TRY IT | Output all the records word for word. Drop the pictures.

═════ DATA FOR REVIEW ═════

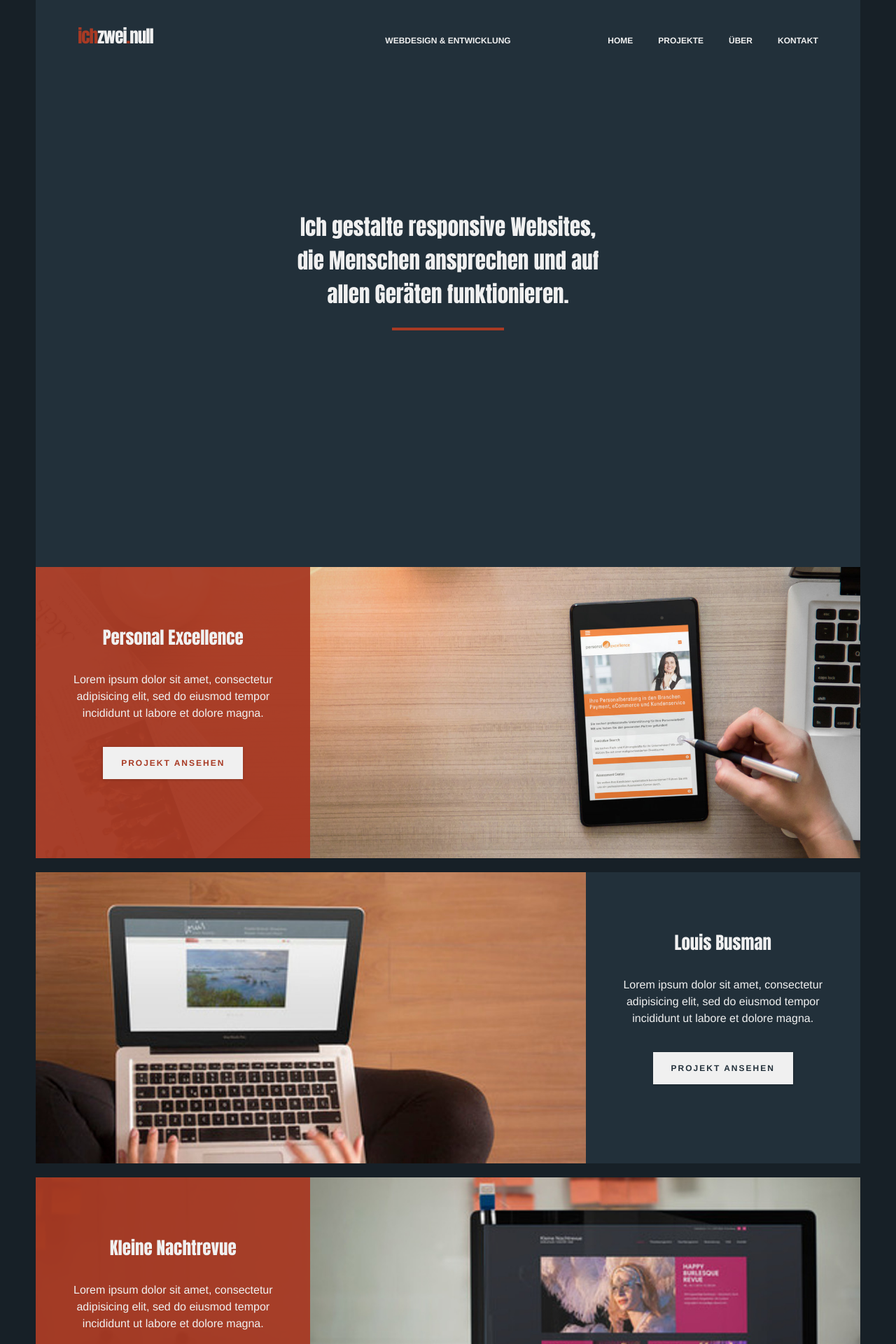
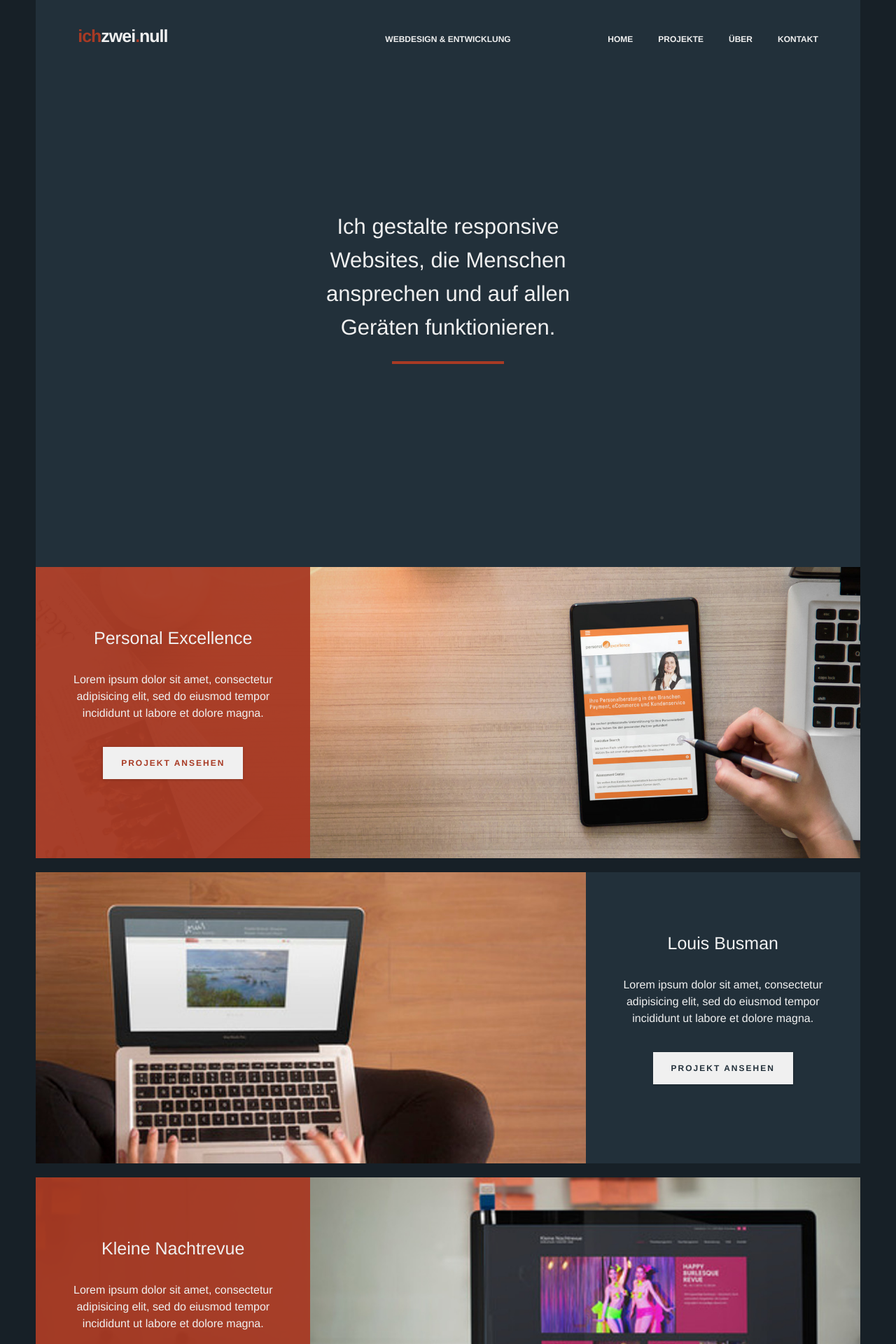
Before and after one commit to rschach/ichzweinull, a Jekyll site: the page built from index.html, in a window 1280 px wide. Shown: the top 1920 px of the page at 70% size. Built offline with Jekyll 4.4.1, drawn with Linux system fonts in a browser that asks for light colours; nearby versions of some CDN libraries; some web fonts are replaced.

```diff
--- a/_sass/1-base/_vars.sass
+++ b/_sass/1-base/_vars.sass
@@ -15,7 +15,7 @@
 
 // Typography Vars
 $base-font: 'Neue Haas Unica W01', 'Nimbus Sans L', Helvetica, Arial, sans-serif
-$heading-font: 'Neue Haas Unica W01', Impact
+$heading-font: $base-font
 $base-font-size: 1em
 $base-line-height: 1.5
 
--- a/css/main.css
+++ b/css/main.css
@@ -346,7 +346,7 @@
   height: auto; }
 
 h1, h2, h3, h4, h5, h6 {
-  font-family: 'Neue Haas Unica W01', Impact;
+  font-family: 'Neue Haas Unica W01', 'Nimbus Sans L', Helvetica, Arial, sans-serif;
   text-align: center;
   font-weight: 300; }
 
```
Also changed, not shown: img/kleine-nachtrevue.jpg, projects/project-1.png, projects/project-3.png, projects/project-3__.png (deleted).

═════

EXERCISE ANSWER |
Before and after one commit to rschach/ichzweinull, a Jekyll site: the page built from index.html, in a window 1280 px wide. Shown: the top 1920 px of the page at 70% size. Built offline with Jekyll 4.4.1, drawn with Linux system fonts in a browser that asks for light colours; nearby versions of some CDN libraries; some web fonts are replaced.

```diff
--- a/_sass/1-base/_vars.sass
+++ b/_sass/1-base/_vars.sass
@@ -15,7 +15,7 @@
 
 // Typography Vars
 $base-font: 'Neue Haas Unica W01', 'Nimbus Sans L', Helvetica, Arial, sans-serif
-$heading-font: 'Neue Haas Unica W01', Impact
+$heading-font: $base-font
 $base-font-size: 1em
 $base-line-height: 1.5
 
--- a/css/main.css
+++ b/css/main.css
@@ -346,7 +346,7 @@
   height: auto; }
 
 h1, h2, h3, h4, h5, h6 {
-  font-family: 'Neue Haas Unica W01', Impact;
+  font-family: 'Neue Haas Unica W01', 'Nimbus Sans L', Helvetica, Arial, sans-serif;
   text-align: center;
   font-weight: 300; }
 
```
Also changed, not shown: img/kleine-nachtrevue.jpg, projects/project-1.png, projects/project-3.png, projects/project-3__.png (deleted).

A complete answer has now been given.